SUPPLIED DATA
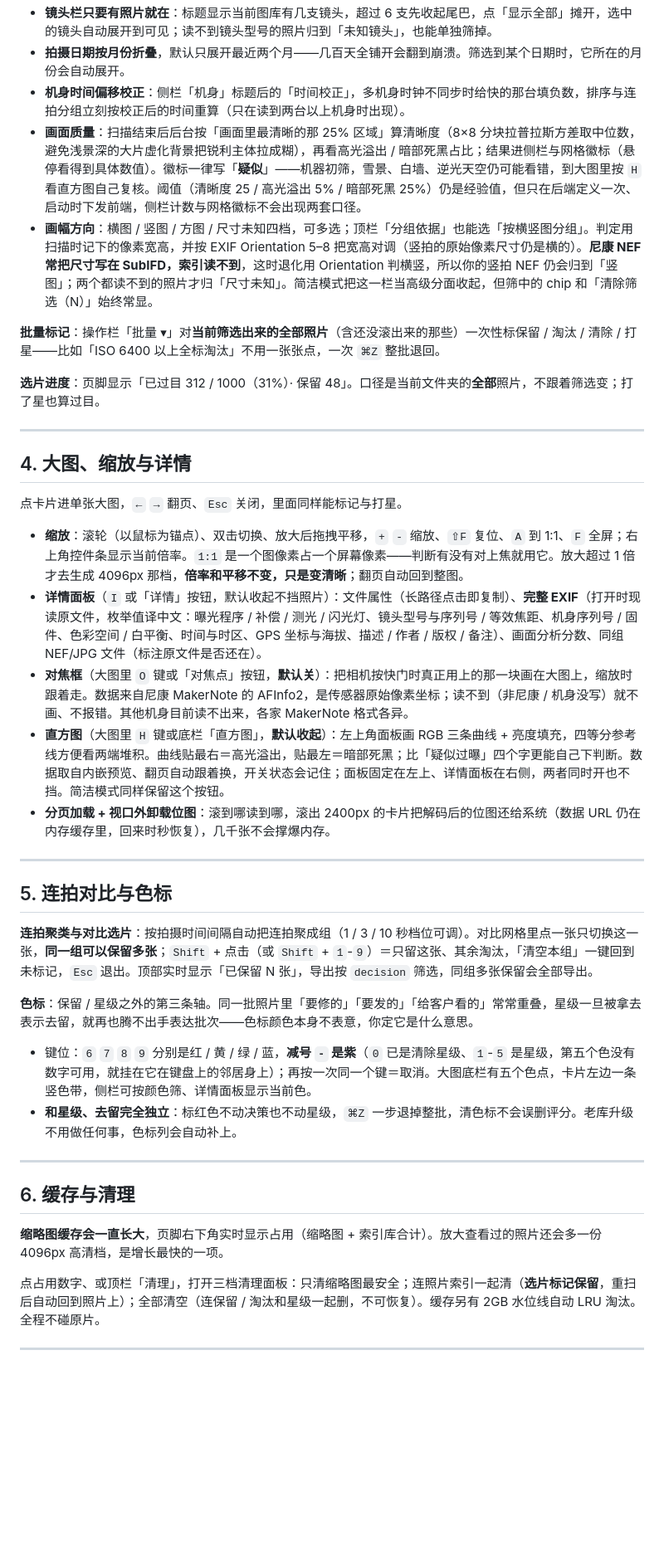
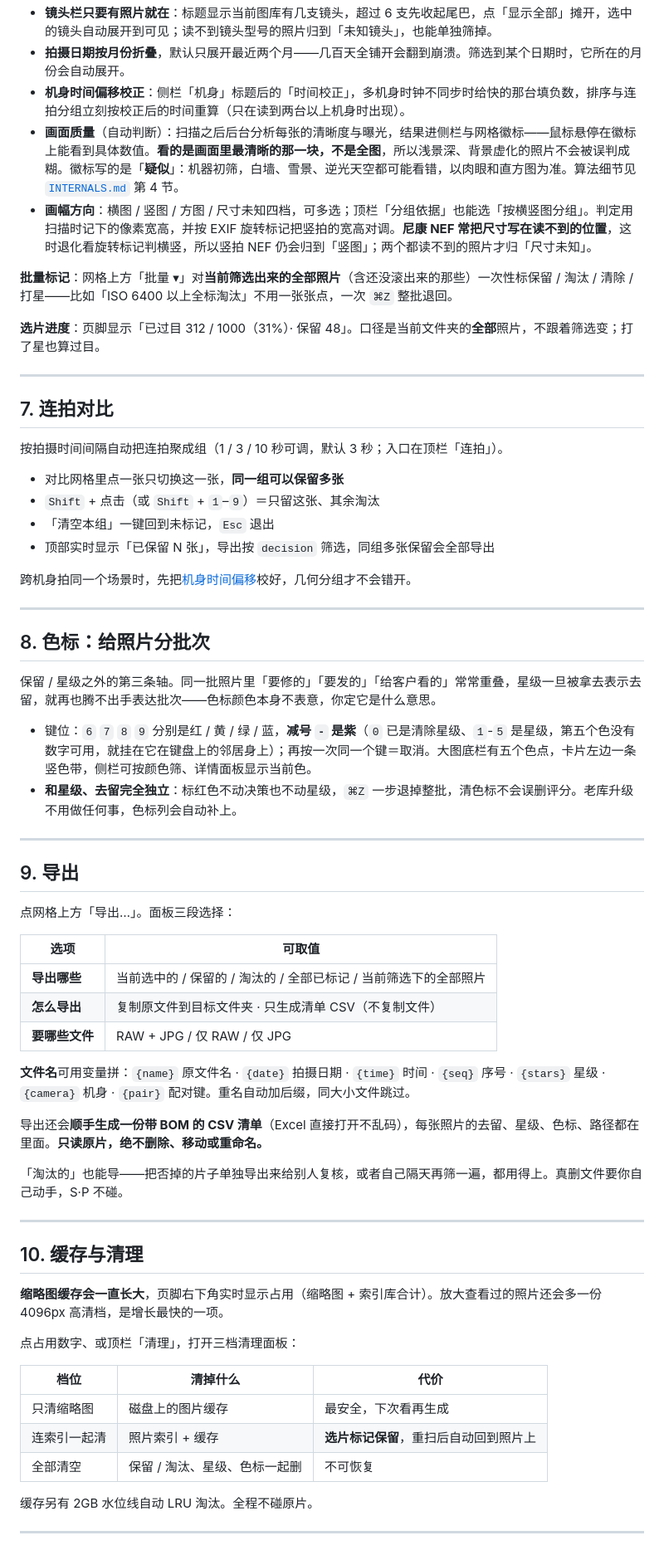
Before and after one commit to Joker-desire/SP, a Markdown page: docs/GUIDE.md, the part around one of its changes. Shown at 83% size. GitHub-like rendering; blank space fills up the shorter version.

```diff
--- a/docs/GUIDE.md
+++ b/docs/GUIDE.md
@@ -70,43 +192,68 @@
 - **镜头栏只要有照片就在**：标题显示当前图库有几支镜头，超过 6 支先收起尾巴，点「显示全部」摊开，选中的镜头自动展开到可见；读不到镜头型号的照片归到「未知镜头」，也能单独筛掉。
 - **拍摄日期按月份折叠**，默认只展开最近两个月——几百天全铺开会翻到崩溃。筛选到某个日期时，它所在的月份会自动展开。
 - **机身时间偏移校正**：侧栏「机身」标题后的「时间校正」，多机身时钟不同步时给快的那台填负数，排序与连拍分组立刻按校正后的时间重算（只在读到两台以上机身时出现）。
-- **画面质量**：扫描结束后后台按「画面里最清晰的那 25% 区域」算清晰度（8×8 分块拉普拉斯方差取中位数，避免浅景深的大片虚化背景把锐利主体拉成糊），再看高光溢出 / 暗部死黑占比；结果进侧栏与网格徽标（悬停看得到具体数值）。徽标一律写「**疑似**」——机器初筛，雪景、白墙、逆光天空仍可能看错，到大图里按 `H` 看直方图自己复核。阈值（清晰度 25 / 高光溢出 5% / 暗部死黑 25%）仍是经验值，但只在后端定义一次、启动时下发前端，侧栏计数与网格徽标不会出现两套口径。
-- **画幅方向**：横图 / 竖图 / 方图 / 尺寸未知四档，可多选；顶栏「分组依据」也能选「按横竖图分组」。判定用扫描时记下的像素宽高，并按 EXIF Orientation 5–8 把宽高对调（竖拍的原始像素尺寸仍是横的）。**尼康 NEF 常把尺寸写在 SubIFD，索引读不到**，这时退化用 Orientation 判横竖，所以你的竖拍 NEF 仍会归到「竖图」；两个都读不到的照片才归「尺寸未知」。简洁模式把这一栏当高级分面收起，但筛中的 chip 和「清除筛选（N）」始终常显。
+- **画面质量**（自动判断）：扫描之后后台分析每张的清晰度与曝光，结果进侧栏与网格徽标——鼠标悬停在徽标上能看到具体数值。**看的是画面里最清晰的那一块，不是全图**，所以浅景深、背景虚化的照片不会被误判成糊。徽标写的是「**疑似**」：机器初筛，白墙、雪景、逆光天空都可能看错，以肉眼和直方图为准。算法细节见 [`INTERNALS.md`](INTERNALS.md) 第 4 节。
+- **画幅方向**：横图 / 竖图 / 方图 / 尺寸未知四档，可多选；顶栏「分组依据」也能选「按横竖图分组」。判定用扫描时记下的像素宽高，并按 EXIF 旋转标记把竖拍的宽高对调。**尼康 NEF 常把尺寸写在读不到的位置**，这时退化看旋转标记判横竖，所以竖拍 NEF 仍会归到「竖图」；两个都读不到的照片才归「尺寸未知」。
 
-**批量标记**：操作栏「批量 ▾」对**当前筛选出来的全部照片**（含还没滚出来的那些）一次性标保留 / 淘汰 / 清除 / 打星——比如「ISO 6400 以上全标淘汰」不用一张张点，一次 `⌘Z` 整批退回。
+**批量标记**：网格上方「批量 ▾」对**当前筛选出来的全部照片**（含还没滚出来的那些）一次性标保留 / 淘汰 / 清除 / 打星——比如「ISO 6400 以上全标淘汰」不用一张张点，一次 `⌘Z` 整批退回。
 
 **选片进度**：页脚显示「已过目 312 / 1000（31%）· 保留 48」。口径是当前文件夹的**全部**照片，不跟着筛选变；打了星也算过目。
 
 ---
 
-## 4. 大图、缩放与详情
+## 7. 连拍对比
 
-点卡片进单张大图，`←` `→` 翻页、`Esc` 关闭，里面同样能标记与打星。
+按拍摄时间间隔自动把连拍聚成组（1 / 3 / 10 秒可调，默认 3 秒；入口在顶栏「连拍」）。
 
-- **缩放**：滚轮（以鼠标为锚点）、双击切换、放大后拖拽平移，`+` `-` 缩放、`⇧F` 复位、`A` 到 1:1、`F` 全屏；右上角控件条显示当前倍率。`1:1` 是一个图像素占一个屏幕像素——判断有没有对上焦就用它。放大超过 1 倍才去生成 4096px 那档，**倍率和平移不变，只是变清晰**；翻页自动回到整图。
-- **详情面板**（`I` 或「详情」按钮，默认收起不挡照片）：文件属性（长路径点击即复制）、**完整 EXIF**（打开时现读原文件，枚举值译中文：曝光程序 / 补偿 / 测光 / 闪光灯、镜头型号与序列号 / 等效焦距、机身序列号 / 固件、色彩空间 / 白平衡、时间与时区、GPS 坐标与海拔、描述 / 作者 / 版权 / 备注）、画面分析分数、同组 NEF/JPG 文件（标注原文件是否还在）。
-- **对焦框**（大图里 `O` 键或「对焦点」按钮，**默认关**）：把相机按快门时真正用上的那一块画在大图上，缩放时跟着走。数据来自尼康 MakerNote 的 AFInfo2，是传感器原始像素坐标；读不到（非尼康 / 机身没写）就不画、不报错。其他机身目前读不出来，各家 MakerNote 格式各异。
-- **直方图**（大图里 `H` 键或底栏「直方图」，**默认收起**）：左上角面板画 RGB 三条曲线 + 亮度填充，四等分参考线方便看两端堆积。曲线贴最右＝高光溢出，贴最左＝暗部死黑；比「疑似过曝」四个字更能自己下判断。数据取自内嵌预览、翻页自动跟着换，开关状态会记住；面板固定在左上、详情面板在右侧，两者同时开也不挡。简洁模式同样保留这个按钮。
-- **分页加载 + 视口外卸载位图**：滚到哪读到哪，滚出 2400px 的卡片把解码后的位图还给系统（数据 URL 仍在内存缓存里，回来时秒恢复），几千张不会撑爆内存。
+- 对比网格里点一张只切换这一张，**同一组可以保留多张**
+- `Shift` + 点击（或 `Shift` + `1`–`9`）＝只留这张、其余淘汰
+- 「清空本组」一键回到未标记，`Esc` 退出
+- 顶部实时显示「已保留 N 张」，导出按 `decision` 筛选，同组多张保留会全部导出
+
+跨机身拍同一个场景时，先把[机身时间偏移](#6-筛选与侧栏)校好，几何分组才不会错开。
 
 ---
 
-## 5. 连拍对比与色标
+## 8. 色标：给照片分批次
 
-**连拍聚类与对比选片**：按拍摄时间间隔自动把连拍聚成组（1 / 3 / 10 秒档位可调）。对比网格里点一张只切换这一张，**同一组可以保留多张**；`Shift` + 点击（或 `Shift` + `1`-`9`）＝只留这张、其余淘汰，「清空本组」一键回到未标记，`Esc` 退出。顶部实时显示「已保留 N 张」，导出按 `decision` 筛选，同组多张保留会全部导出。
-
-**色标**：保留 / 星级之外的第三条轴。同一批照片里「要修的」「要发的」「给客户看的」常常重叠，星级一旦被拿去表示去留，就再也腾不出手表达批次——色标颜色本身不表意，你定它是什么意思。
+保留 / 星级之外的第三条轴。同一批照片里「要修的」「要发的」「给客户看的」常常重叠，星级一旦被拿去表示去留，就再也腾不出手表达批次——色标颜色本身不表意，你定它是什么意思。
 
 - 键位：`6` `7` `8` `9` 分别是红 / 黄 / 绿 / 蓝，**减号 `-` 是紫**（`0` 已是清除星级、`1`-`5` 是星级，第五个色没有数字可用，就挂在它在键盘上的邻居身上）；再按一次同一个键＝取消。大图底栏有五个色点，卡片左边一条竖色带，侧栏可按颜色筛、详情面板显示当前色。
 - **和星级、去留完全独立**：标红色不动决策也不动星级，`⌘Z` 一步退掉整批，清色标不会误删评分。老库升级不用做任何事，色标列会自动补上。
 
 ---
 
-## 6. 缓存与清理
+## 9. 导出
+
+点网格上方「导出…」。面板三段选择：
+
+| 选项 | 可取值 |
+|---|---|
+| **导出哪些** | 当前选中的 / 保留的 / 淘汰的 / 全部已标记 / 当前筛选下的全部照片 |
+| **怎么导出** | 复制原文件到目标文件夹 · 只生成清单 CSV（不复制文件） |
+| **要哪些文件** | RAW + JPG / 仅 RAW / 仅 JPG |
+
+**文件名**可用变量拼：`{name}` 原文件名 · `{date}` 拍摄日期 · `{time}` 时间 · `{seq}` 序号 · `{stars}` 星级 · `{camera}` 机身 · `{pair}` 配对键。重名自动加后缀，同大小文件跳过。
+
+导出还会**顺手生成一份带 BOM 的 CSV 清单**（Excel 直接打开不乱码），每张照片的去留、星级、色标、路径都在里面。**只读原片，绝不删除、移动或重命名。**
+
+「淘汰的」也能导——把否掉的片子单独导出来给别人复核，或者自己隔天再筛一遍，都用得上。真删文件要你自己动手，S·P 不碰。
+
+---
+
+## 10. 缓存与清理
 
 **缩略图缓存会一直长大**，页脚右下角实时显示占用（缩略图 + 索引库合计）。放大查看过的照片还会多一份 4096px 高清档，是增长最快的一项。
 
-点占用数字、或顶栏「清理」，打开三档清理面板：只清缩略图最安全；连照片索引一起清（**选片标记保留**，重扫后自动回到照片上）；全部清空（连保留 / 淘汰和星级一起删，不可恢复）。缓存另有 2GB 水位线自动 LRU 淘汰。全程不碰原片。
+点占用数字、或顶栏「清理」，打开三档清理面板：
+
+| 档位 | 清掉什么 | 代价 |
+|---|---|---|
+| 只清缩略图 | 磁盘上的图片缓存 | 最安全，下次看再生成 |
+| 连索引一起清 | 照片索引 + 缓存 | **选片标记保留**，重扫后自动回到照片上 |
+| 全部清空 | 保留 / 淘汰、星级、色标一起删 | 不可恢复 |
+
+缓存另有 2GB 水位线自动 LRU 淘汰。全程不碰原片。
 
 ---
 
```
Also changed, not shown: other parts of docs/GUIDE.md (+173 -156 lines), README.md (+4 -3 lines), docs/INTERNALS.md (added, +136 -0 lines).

WORK TO COMPLETE
Find the word "水位线自动" in the listing and copy each line that contains it.

SOLUTION TO THIS TASK
-点占用数字、或顶栏「清理」，打开三档清理面板：只清缩略图最安全；连照片索引一起清（**选片标记保留**，重扫后自动回到照片上）；全部清空（连保留 / 淘汰和星级一起删，不可恢复）。缓存另有 2GB 水位线自动 LRU 淘汰。全程不碰原片。
+缓存另有 2GB 水位线自动 LRU 淘汰。全程不碰原片。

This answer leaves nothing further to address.